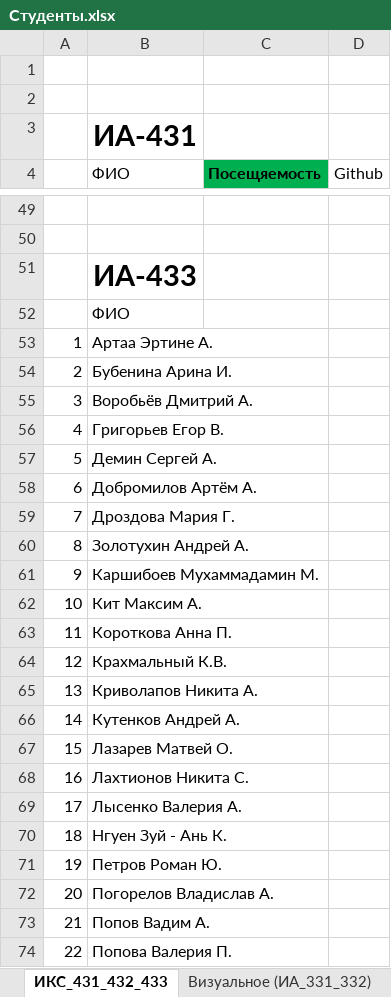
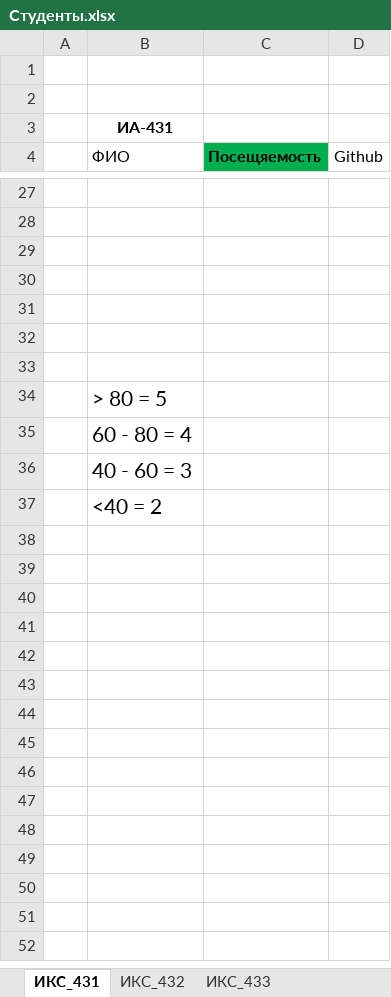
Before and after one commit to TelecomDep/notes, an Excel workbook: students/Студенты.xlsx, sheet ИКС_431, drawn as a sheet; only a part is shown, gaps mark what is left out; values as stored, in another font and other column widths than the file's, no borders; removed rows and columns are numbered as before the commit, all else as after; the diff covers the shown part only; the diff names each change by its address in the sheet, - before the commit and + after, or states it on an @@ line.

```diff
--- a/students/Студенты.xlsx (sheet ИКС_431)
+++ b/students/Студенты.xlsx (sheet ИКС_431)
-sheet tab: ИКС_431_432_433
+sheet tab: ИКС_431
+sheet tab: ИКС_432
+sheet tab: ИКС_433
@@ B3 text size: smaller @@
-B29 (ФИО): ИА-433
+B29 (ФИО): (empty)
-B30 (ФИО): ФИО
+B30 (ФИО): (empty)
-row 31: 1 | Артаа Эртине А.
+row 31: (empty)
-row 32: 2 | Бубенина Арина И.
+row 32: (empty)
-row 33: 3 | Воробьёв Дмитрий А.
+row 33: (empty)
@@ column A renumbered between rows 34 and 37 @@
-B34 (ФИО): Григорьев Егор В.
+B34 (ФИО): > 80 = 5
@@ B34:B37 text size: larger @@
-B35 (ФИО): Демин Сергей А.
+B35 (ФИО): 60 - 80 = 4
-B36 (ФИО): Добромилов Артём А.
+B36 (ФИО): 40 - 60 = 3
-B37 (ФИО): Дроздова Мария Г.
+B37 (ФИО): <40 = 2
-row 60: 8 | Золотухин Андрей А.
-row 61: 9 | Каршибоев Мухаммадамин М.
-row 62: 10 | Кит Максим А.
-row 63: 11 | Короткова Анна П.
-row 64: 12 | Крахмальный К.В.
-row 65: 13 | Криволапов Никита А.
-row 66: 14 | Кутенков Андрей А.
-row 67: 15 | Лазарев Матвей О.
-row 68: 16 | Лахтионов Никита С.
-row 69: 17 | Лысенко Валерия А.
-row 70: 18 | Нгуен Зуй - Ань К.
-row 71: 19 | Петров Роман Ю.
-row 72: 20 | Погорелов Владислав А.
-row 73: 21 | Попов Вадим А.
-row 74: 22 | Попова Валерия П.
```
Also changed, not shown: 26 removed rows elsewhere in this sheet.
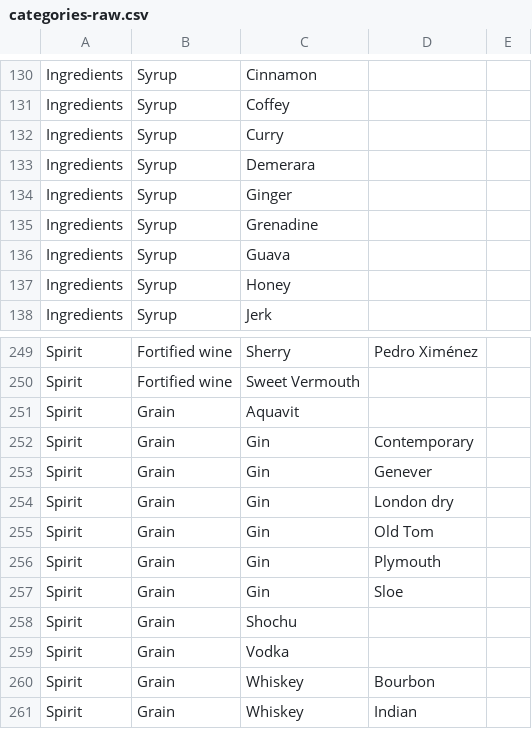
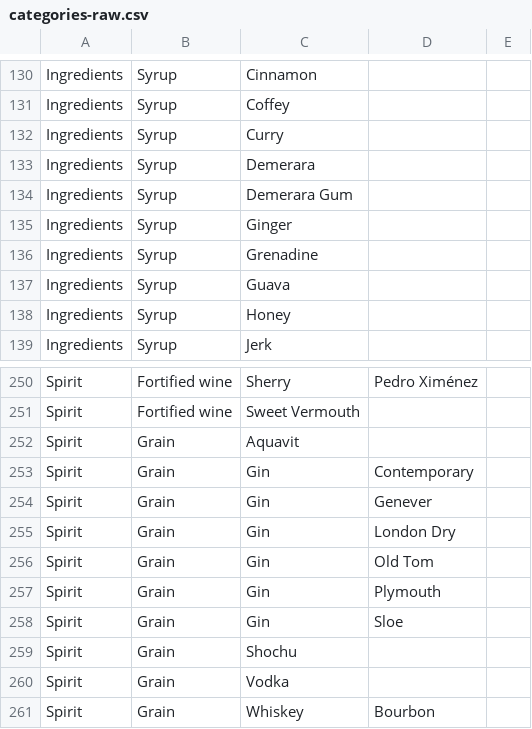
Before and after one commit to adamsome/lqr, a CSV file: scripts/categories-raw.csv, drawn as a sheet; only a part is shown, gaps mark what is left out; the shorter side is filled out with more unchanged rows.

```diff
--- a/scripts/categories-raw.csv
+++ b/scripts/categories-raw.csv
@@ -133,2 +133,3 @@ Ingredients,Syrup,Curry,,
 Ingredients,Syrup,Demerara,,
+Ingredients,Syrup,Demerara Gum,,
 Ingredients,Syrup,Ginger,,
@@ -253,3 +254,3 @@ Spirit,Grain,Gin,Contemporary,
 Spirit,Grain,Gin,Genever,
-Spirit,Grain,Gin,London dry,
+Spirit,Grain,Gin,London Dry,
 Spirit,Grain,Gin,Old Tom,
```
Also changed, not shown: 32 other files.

_Problem to solve:_
Please give only the number of lines above that contain "empty".

_Response:_
5